Then we did hold his hand, and he squeezed our fingers, and we stroked his little feet and marvelled at him, and in the end hours upon hours later when the outcome of the battle was undeniable we surrendered and unplugged him and held him and tried to fit a lifetime of love and comfort into one last hour, before he was gone.  We were lucky, beyond measure, to have that time.

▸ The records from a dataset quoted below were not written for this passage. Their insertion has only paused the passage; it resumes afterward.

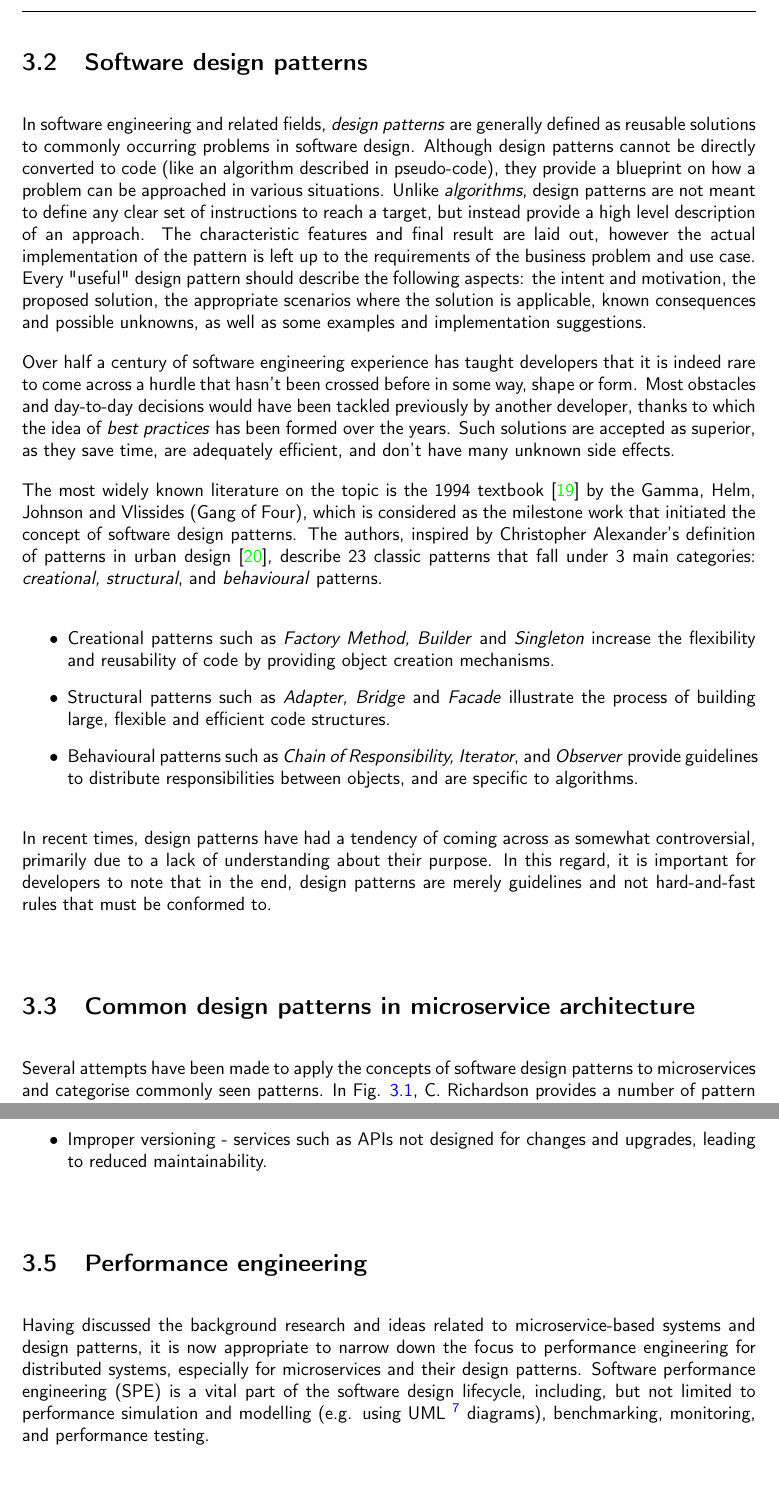
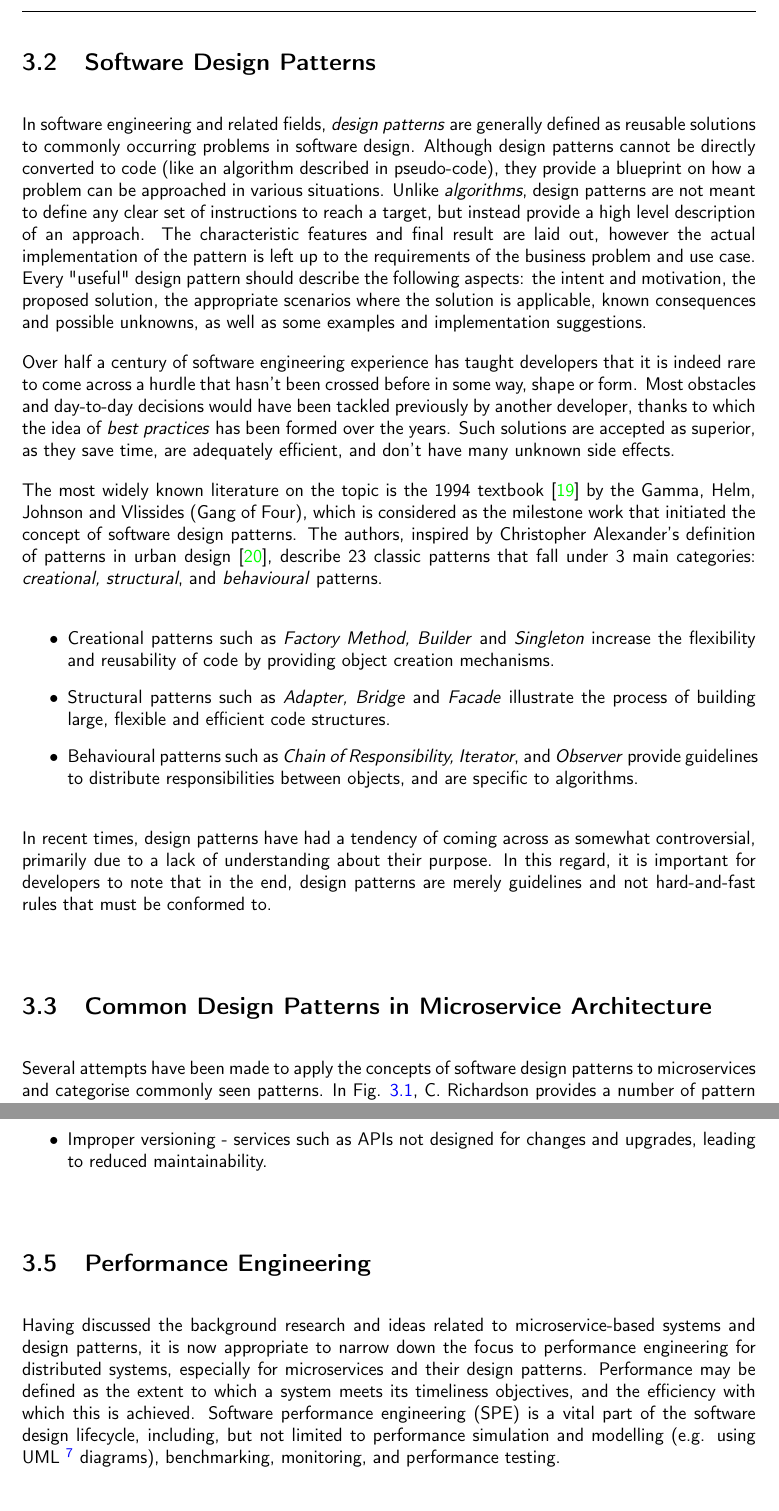
Before and after one commit to rajitbanerjee/microservice-design-patterns, a LaTeX thesis (report/final-report.tex, which reads report/chapters/related-work.tex): two parts of pages 8 and 11 of 23, joined at a grey line, cut at the place of the change. Compiled offline with pdfLaTeX.

Commit message:
Fix headings and update PE section

```diff
--- a/report/chapters/related-work.tex
+++ b/report/chapters/related-work.tex
@@ -14,7 +14,7 @@ The aforementioned definitions are first compared in 2016 by Zimmermann \cite{zi
 
 In the past decade or so, the adoption of microservices has been accelerated by the success of companies such as Amazon Web Services (AWS) \footnote{\url{https://aws.amazon.com}}, Netflix \footnote{\url{https://www.netflix.com}}, Spotify \footnote{\url{https://www.spotify.com}} and Uber \footnote{\url{https://www.uber.com}}. Amazon also has a whitepaper describing how microservices can be implemented using AWS cloud services, taking into consideration ways to reduce operational complexity and design distributed systems components (service discovery, data management, configuration management, asynchronous communication, and monitoring) \cite{aws-microservices}.
 
-\section{Software design patterns}
+\section{Software Design Patterns}
 
 In software engineering and related fields, \textit{design patterns} are generally defined as reusable solutions to commonly occurring problems in software design. Although design patterns cannot be directly converted to code (like an algorithm described in pseudo-code), they provide a blueprint on how a problem can be approached in various situations. Unlike \textit{algorithms}, design patterns are not meant to define any clear set of instructions to reach a target, but instead provide a high level description of an approach. The characteristic features and final result are laid out, however the actual implementation of the pattern is left up to the requirements of the business problem and use case. Every "useful" design pattern should describe the following aspects: the intent and motivation, the proposed solution, the appropriate scenarios where the solution is applicable, known consequences and possible unknowns, as well as some examples and implementation suggestions.
 
@@ -30,7 +30,7 @@ The most widely known literature on the topic is the 1994 textbook \cite{gof94}
 
 In recent times, design patterns have had a tendency of coming across as somewhat controversial, primarily due to a lack of understanding about their purpose. In this regard, it is important for developers to note that in the end, design patterns are merely guidelines and not hard-and-fast rules that must be conformed to.
 
-\section{Common design patterns in microservice architecture}
+\section{Common Design Patterns in Microservice Architecture}
 
 Several attempts have been made to  apply the concepts of software design patterns to microservices and categorise commonly seen patterns. In Fig. \ref{fig:richardson-patterns}, C. Richardson provides a number of pattern groups, including \textit{Decomposition, Data management, Transactional messaging, Testing, Deployment, Cross-cutting concerns, Communication style, External API, Service discovery, Reliability, Security, Observability} and \textit{UI} \cite{richardson-patterns}.
 
@@ -90,7 +90,7 @@ Finally, it is important to avoid common anti-patterns that are known to be coun
   \item Improper versioning - services such as APIs not designed for changes and upgrades, leading to reduced maintainability.
 \end{itemize}
 
-\section{Performance engineering}
+\section{Performance Engineering}
 
-Having discussed the background research and ideas related to microservice-based systems and design patterns, it is now appropriate to narrow down the focus to performance engineering for distributed systems, especially for microservices and their design patterns. Software performance engineering (SPE) is a vital part of the software design lifecycle, including, but not limited to performance simulation and modelling (e.g. using UML \footnote{\url{https://www.uml.org}} diagrams), benchmarking, monitoring, and performance testing.
+Having discussed the background research and ideas related to microservice-based systems and design patterns, it is now appropriate to narrow down the focus to performance engineering for distributed systems, especially for microservices and their design patterns. Performance may be defined as the extent to which a system meets its timeliness objectives, and the efficiency with which this is achieved. Software performance engineering (SPE) is a vital part of the software design lifecycle, including, but not limited to performance simulation and modelling (e.g. using UML \footnote{\url{https://www.uml.org}} diagrams), benchmarking, monitoring, and performance testing.
 
```
Also changed, not shown: report/chapters/related-work.tex (6 more changed lines).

And he was medicated, probably more than I even realized, so I do not think there was pain for him at the end.  I allow myself to think that.  I need to think that.

But for the longest time the rest, those brutal early hours, were something I simply did not allow myself to think about at all, because there was this primal cry that would rise in my throat and choke me.  Because my baby, my tiny baby, had been born to a shock and suffering that even now I know I only know the half of.  Because that was the first of his brief hours of life.  And because it was me who enabled it to be that way, me who made the decision, at 26 weeks exactly, that we would rescind our previous "no heroics" designation and go all out to save the baby I believed by then could be saved.

I don't exactly think I made the wrong decision...that's not why I lie here in a cold sweat before dawn some mornings.  The odds were that he might have survived and thrived.  I would, I think, have felt worse had we done nothing and lost a baby who might otherwise have come through okay.  And I don't exactly feel guilt, because I made the decision without guile and on the basis of the best advice I could get at the time.   But owning that decision and the pain that it - that I - caused that tiny boy will sit with me, part of me, until the day I die.  It is, if I am honest with myself, the cruellest thing I have ever caused to happen to another human being, no matter my intentions, my investment, the depths of my love.  And what wakens me in the thin light of 4:30 am these days, heart pounding, is the fear that sometime in the next week or two I may have to face it again, to choose again.

Choice is often and in many ways a privilege.  When you have no real control over the outcome of your choices, though, it can feel like a mockery, like a bitter joke.

They ask me if I want the steroid shots and I say, i don't know and I cast my eyes around the room like a trapped animal, wondering hell, do i look like i'm writing this story, like i'm in charge here?  The truth is if my cervix is showing significant weakness of course I want them NOW and if it's not I want to wait because they are most effective when given within two weeks of delivery and preferably after 28 weeks but sometimes it's weak and soft and sometimes it's not, that tricksy cervix.  The truth is these same practices have taken far less significant decisions out of my hands in the past, in the crises of labour, so the fact that they defer to me on this Big Thing just leaves me wary, puzzled.  The truth is they don't know what's going to happen and I don't know what's going to happen and I don't want control of Big Decisions in this liminal boundary zone because I know it is a fool's game. 

I am chickenshit, burnt crispy.  I want to abdicate.

The little life that hangs in the balance...for my own sake, sure, I want her at all costs.  But for hers?  That is the road I do not seem to know how to walk this time, the road I wish I could close my eyes to and ignore until it is safely past and I get to believe, maybe, that I will not have to choose again whether or not my child's brief life will be one of pain and machines and invasive procedures, until we reach a place where I can breathe and hope that I will get to play mother this time, not hapless, impotent god.

I whisper, please.  give me a few more weeks, and i'll happily pretend that I'm bossing you around for the rest of my life.